- [Task to complete] In the records, find every line with the word "html" and copy it out.

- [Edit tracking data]
>>
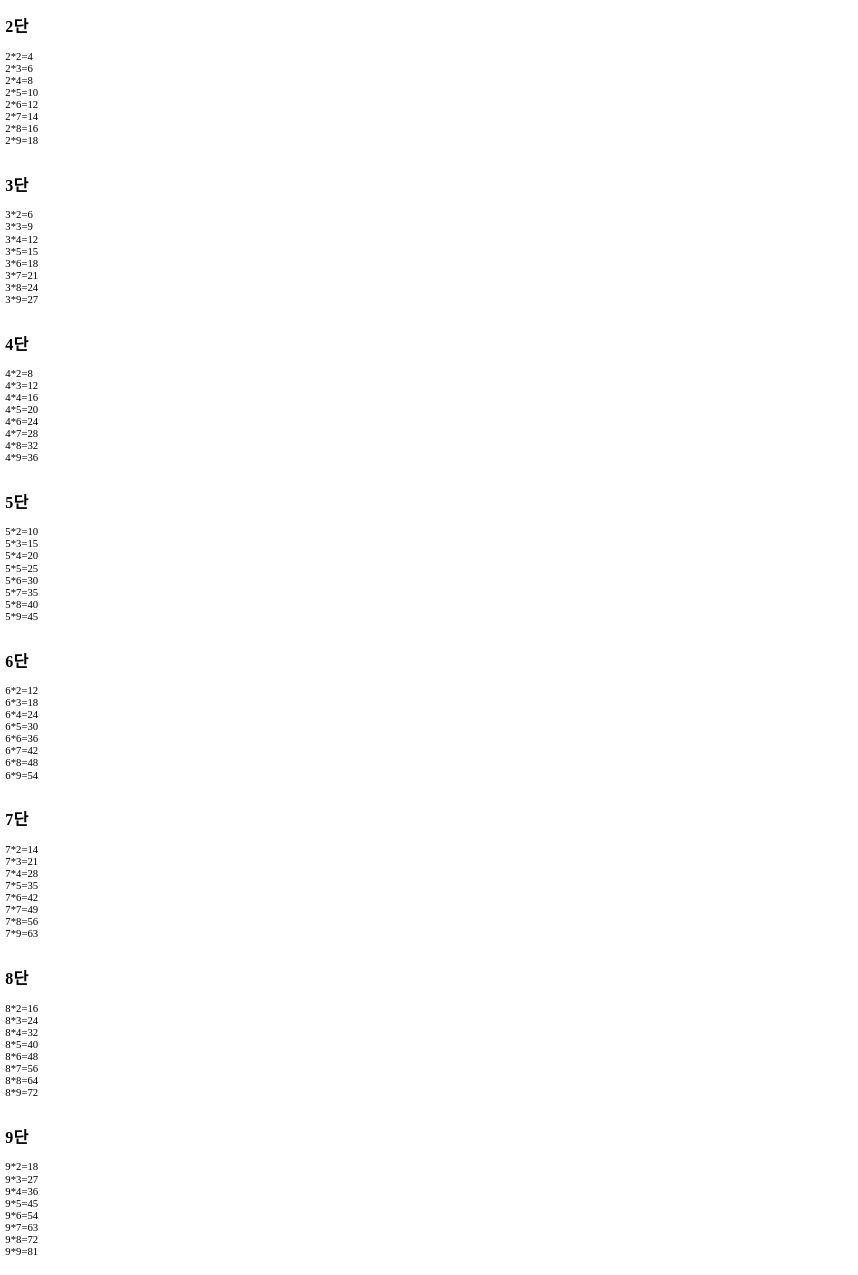
Repository: Park-Dongheon/Servlet-JSP_Training
Page: http://localhost/MissionJSP/Gugudan1-1.jsp
An editor plug-in stored every save of this project. The page is shown before and after the next save, followed by the edit.
The browser window is 1280 px wide. The pictures show the whole page, at 67% of full size.
The page is served by Tomcat 10. Other server files are loaded and not shown.

Above is the page before, as saved 2024-06-11 04:04:33.

### MissionJSP/src/main/webapp/Gugudan1-1.jsp
<%@ page language="java" contentType="text/html; charset=UTF-8"
	pageEncoding="UTF-8"%>

<!DOCTYPE html>
<html>
<head>
<meta charset="UTF-8">
<title>구구단</title>
</head>
<body>
	<%
	String dir = "ver";

	try {
		// http://localhost:8080/missionJSP/Gugudan1.jsp?dan=2
		dir = request.getParameter("dir").toString();

	} catch (Exception e) {}

	if (dir.equalsIgnoreCase("ver")) {

		for (int i = 2; i <= 9; i++) {
			out.print(String.format("<h2>%d단</h2>", i));
			for (int j = 2; j <= 9; j++) {
				out.print(i + "*" + j + "=" + (i * j) + "<br />");
			}
			out.print("<br />");
		}
	} else if (dir.equalsIgnoreCase("hor")) {
		for (int i = 2; i <= 9; i++) {
			out.print(String.format("<h2>%d단</h2>", i));
			for (int j = 2; j <= 9; j++) {
				out.print(i + "*" + j + "=" + (i * j) + "&nbsp&nbsp&nbsp");
			}
			out.print("<br />");
		}
	}
	%>
</body>
</html>

After the next save:
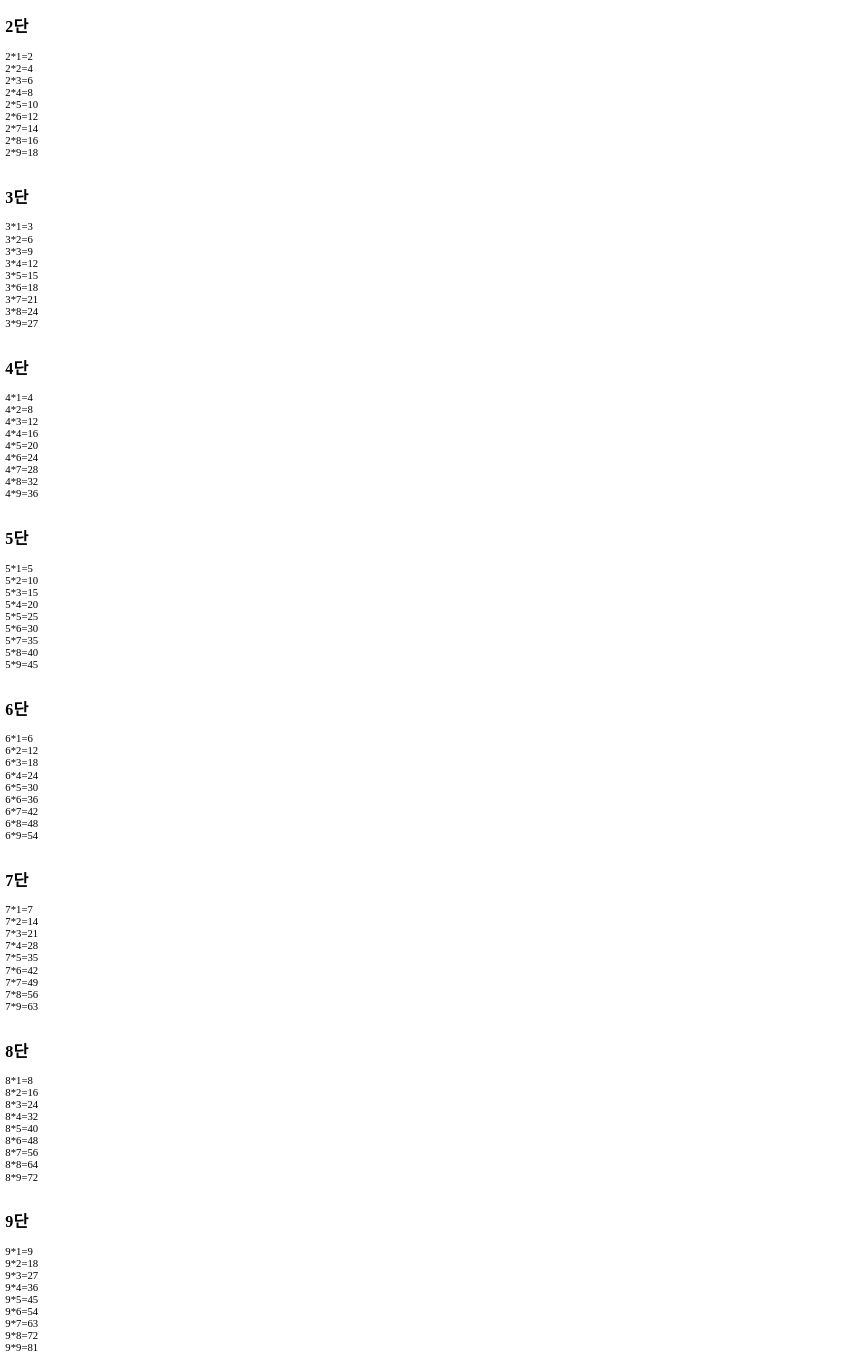
Saved 22 s later.
--- a/MissionJSP/src/main/webapp/Gugudan1-1.jsp
+++ b/MissionJSP/src/main/webapp/Gugudan1-1.jsp
@@ -21,7 +21,7 @@
 
 		for (int i = 2; i <= 9; i++) {
 			out.print(String.format("<h2>%d단</h2>", i));
-			for (int j = 2; j <= 9; j++) {
+			for (int j = 1; j <= 9; j++) {
 				out.print(i + "*" + j + "=" + (i * j) + "<br />");
 			}
 			out.print("<br />");
@@ -29,7 +29,7 @@
 	} else if (dir.equalsIgnoreCase("hor")) {
 		for (int i = 2; i <= 9; i++) {
 			out.print(String.format("<h2>%d단</h2>", i));
-			for (int j = 2; j <= 9; j++) {
+			for (int j = 1; j <= 9; j++) {
 				out.print(i + "*" + j + "=" + (i * j) + "&nbsp&nbsp&nbsp");
 			}
 			out.print("<br />");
<<
- [Answer for the task]
<%@ page language="java" contentType="text/html; charset=UTF-8"
<!DOCTYPE html>
<html>
</html>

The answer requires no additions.